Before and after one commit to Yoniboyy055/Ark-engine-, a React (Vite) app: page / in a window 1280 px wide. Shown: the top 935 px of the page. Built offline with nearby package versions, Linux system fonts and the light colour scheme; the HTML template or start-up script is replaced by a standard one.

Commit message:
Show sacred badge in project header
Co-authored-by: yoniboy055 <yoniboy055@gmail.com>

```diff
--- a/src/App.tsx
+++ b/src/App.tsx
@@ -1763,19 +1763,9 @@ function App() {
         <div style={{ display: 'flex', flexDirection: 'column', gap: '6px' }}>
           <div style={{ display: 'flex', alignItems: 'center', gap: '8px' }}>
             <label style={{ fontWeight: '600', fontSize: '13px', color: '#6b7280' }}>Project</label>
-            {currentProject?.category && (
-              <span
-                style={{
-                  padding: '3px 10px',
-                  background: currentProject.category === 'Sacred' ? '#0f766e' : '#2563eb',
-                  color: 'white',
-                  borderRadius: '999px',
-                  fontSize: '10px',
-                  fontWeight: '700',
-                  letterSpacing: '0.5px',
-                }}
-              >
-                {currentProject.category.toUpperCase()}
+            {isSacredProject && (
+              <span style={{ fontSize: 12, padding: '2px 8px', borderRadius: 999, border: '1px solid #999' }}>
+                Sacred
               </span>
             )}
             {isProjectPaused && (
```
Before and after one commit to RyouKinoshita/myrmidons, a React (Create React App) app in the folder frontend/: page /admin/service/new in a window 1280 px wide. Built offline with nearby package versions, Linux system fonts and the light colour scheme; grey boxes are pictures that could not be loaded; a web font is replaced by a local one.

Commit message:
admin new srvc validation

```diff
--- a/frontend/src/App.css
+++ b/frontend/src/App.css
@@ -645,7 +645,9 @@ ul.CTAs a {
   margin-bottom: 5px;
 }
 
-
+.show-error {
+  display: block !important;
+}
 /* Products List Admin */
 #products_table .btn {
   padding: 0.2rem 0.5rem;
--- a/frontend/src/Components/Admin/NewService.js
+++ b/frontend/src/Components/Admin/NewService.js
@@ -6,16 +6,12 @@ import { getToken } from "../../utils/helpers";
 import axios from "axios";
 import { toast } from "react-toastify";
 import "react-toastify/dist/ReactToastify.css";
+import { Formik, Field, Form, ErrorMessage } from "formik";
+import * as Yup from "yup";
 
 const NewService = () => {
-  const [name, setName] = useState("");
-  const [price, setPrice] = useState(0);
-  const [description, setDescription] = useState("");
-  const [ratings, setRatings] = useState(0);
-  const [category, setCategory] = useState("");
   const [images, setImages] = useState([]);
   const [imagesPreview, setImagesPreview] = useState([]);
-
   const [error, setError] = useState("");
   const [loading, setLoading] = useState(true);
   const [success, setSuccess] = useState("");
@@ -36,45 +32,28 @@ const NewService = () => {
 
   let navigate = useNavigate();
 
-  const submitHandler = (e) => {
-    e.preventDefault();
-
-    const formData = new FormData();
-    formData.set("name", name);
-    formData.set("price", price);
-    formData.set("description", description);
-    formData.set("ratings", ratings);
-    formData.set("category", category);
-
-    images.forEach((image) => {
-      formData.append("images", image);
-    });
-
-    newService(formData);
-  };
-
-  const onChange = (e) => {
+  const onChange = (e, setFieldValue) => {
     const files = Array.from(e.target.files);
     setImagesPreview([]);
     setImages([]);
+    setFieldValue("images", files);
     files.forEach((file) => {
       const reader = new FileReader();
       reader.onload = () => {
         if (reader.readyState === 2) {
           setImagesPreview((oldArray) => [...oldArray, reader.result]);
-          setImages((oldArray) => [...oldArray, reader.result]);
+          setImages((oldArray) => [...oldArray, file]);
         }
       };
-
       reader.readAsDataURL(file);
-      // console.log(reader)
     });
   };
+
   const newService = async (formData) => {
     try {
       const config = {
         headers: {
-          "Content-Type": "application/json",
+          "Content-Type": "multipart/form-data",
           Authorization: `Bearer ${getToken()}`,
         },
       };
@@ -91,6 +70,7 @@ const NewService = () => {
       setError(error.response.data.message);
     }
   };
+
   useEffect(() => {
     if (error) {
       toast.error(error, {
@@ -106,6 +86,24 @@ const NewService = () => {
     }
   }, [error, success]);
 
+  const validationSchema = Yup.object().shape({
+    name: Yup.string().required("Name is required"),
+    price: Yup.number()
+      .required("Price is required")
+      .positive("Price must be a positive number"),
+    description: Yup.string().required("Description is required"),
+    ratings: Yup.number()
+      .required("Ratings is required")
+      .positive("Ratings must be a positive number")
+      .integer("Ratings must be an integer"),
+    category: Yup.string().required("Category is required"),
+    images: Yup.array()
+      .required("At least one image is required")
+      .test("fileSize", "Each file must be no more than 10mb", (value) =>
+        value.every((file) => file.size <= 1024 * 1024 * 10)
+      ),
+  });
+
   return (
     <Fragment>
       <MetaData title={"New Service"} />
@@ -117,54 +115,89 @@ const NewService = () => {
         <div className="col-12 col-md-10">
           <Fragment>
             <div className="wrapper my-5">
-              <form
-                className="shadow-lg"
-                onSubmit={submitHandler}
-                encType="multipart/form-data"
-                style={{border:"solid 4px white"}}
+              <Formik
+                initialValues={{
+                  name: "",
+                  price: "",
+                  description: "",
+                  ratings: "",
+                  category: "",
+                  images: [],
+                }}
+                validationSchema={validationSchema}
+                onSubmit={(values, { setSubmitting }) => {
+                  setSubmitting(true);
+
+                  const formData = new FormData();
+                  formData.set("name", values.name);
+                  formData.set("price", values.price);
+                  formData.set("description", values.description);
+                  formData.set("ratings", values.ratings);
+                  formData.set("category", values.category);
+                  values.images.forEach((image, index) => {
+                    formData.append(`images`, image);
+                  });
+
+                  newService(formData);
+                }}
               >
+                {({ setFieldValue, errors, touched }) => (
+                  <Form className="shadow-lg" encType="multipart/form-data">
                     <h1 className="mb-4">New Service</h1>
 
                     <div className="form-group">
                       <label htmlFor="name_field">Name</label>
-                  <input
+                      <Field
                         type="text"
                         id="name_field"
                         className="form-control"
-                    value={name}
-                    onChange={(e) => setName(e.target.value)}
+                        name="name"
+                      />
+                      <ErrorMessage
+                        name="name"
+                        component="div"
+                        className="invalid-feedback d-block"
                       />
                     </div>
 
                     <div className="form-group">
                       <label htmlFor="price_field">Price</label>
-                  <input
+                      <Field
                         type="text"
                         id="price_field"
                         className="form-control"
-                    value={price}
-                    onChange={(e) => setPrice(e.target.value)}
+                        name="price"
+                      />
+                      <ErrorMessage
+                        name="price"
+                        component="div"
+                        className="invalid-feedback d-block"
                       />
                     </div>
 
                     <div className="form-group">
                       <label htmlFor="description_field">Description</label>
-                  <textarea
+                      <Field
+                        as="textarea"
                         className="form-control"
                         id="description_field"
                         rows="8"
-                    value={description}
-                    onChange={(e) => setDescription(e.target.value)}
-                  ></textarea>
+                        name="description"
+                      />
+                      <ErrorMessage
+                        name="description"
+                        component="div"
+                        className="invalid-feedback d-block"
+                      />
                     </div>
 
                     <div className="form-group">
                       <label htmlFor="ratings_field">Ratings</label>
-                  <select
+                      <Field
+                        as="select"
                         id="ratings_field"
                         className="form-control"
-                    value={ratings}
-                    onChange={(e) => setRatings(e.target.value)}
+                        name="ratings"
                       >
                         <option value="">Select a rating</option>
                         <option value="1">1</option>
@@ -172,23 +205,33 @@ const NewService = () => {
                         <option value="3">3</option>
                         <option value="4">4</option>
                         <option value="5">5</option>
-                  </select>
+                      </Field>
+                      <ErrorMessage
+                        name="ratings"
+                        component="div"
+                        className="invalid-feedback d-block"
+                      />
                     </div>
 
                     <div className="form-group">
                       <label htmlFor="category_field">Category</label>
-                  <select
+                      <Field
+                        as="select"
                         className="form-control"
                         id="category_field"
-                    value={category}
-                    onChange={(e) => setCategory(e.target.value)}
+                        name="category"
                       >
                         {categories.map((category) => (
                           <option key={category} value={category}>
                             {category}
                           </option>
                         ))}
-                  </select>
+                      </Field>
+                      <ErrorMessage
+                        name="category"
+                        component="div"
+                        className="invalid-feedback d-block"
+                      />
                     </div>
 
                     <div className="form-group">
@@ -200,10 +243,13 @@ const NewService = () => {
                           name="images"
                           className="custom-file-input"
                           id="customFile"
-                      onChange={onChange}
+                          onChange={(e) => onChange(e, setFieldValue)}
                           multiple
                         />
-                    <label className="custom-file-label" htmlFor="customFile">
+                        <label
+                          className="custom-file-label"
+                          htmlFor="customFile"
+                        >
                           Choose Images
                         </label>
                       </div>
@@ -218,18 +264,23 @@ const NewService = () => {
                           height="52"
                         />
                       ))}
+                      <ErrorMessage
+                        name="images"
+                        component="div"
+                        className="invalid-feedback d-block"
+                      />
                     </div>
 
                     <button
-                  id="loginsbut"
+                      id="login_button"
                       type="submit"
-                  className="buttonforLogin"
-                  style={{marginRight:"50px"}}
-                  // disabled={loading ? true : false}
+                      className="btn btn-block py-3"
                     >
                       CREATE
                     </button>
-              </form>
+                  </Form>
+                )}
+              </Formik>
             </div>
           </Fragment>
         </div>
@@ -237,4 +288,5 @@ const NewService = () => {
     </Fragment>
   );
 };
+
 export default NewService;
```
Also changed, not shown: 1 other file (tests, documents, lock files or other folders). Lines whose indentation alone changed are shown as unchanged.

Task to complete:
In which lines of the material above does the string "frontend" occur? Copy them all.

Task solution:
Before and after one commit to RyouKinoshita/myrmidons, a React (Create React App) app in the folder frontend/: page /admin/service/new in a window 1280 px wide. Built offline with nearby package versions, Linux system fonts and the light colour scheme; grey boxes are pictures that could not be loaded; a web font is replaced by a local one.
--- a/frontend/src/App.css
+++ b/frontend/src/App.css
--- a/frontend/src/Components/Admin/NewService.js
+++ b/frontend/src/Components/Admin/NewService.js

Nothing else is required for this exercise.